Start of Listed records
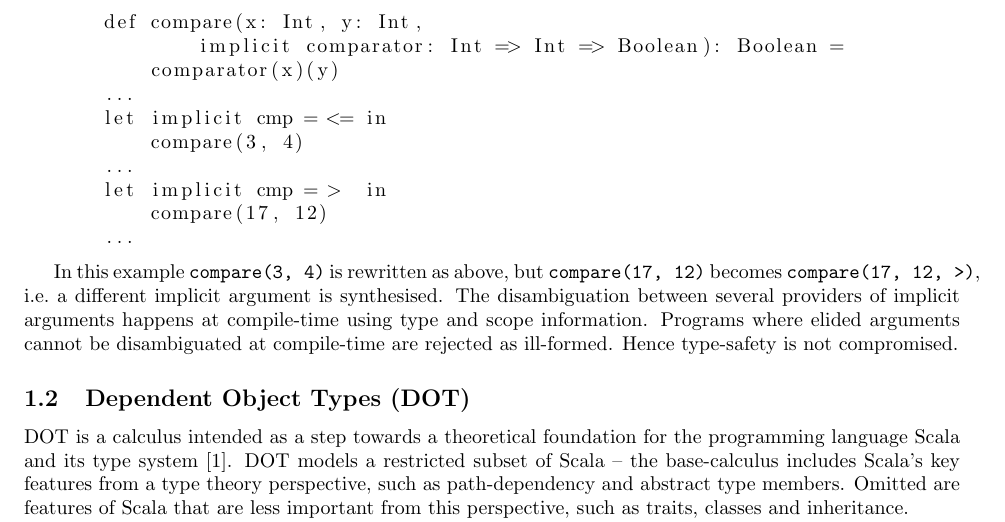
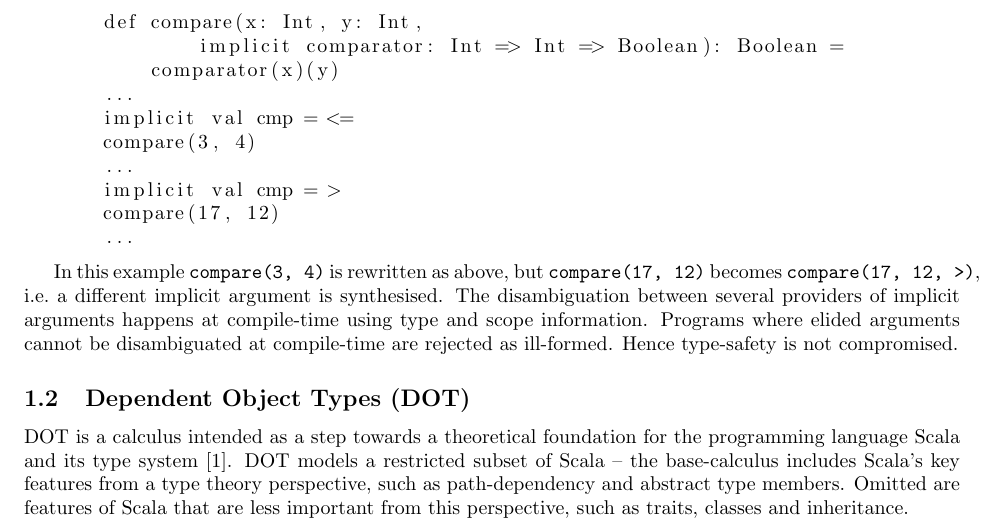
Before and after one commit to alexj136/dif, a LaTeX document (main.tex, which reads intro.tex): part of page 2 of 15, cut so that both start at the same text. Compiled offline with pdfLaTeX.

Commit message:
made implicits example more scala-ish

```diff
--- a/intro.tex
+++ b/intro.tex
@@ -57,11 +57,11 @@ dependent.
             implicit comparator: Int => Int => Boolean): Boolean =
         comparator(x)(y)
     ...
-    let implicit cmp = <= in
-        compare(3, 4)
+    implicit val cmp = <=
+    compare(3, 4)
     ...
-    let implicit cmp = >  in
-        compare(17, 12)
+    implicit val cmp = >
+    compare(17, 12)
     ...
 \end{lstlisting}
 \end{minipage}
```
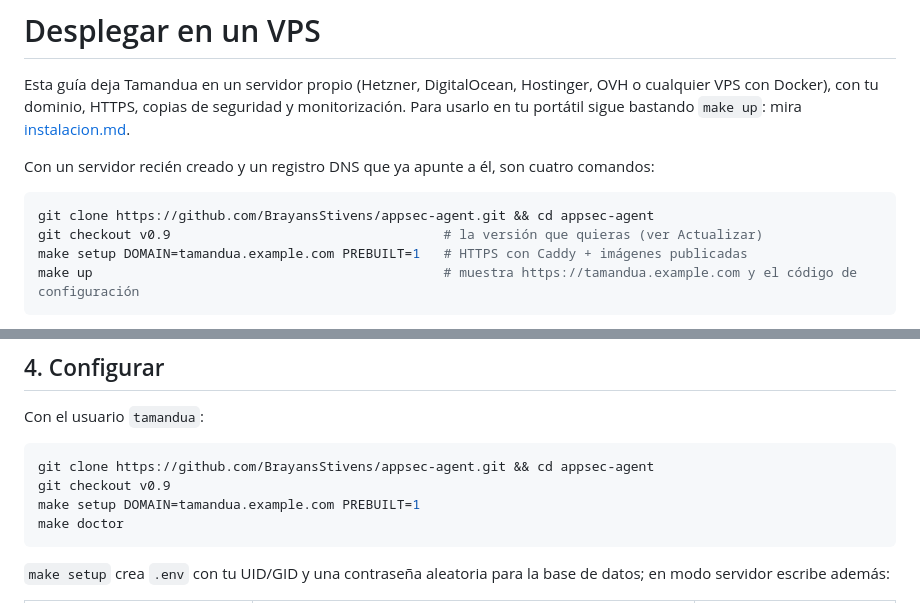
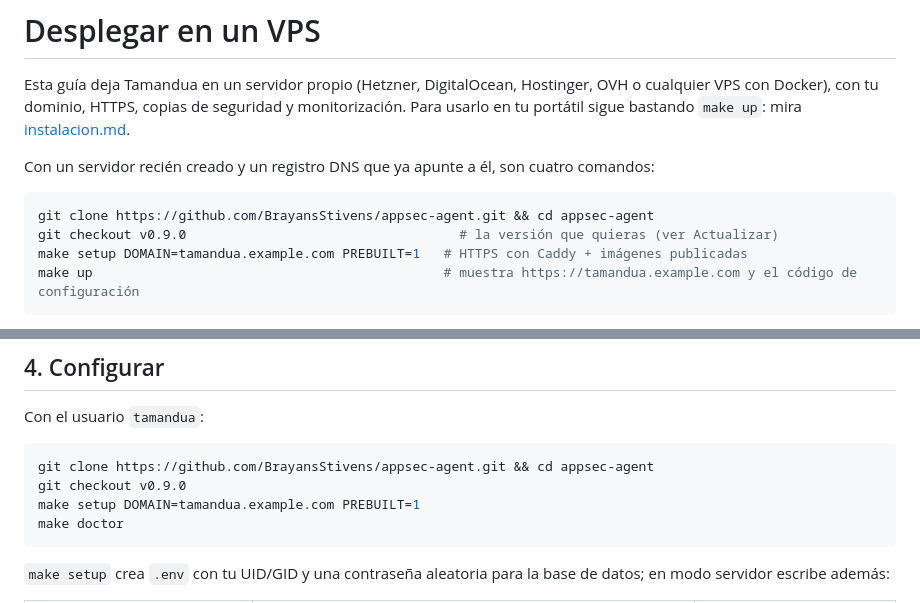
Before and after one commit to BrayansStivens/Tamandua-AppSec, a Markdown page: docs/es/despliegue-vps.md, 2 parts joined by grey strips. GitHub-like rendering.

Commit message:
Guía de VPS: la versión publicada es v0.9.0

````diff
--- a/docs/es/despliegue-vps.md
+++ b/docs/es/despliegue-vps.md
@@ -8,7 +8,7 @@ Con un servidor recién creado y un registro DNS que ya apunte a él, son cuatro
 
 ```bash
 git clone https://github.com/BrayansStivens/appsec-agent.git && cd appsec-agent
-git checkout v0.9                                   # la versión que quieras (ver Actualizar)
+git checkout v0.9.0                                   # la versión que quieras (ver Actualizar)
 make setup DOMAIN=tamandua.example.com PREBUILT=1   # HTTPS con Caddy + imágenes publicadas
 make up                                             # muestra https://tamandua.example.com y el código de configuración
 ```
@@ -101,7 +101,7 @@ Con el usuario `tamandua`:
 
 ```bash
 git clone https://github.com/BrayansStivens/appsec-agent.git && cd appsec-agent
-git checkout v0.9
+git checkout v0.9.0
 make setup DOMAIN=tamandua.example.com PREBUILT=1
 make doctor
 ```
````
Also changed, not shown: docs/deploy-vps.md (+2 -2 lines).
End of Listed records
_Work request_.
Return the data verbatim, leaving out the pictures it holds.

_Written solution_.
Before and after one commit to alexj136/dif, a LaTeX document (main.tex, which reads intro.tex): part of page 2 of 15, cut so that both start at the same text. Compiled offline with pdfLaTeX.

Commit message:
made implicits example more scala-ish

```diff
--- a/intro.tex
+++ b/intro.tex
@@ -57,11 +57,11 @@ dependent.
             implicit comparator: Int => Int => Boolean): Boolean =
         comparator(x)(y)
     ...
-    let implicit cmp = <= in
-        compare(3, 4)
+    implicit val cmp = <=
+    compare(3, 4)
     ...
-    let implicit cmp = >  in
-        compare(17, 12)
+    implicit val cmp = >
+    compare(17, 12)
     ...
 \end{lstlisting}
 \end{minipage}
```
Before and after one commit to BrayansStivens/Tamandua-AppSec, a Markdown page: docs/es/despliegue-vps.md, 2 parts joined by grey strips. GitHub-like rendering.

Commit message:
Guía de VPS: la versión publicada es v0.9.0

````diff
--- a/docs/es/despliegue-vps.md
+++ b/docs/es/despliegue-vps.md
@@ -8,7 +8,7 @@ Con un servidor recién creado y un registro DNS que ya apunte a él, son cuatro
 
 ```bash
 git clone https://github.com/BrayansStivens/appsec-agent.git && cd appsec-agent
-git checkout v0.9                                   # la versión que quieras (ver Actualizar)
+git checkout v0.9.0                                   # la versión que quieras (ver Actualizar)
 make setup DOMAIN=tamandua.example.com PREBUILT=1   # HTTPS con Caddy + imágenes publicadas
 make up                                             # muestra https://tamandua.example.com y el código de configuración
 ```
@@ -101,7 +101,7 @@ Con el usuario `tamandua`:
 
 ```bash
 git clone https://github.com/BrayansStivens/appsec-agent.git && cd appsec-agent
-git checkout v0.9
+git checkout v0.9.0
 make setup DOMAIN=tamandua.example.com PREBUILT=1
 make doctor
 ```
````
Also changed, not shown: docs/deploy-vps.md (+2 -2 lines).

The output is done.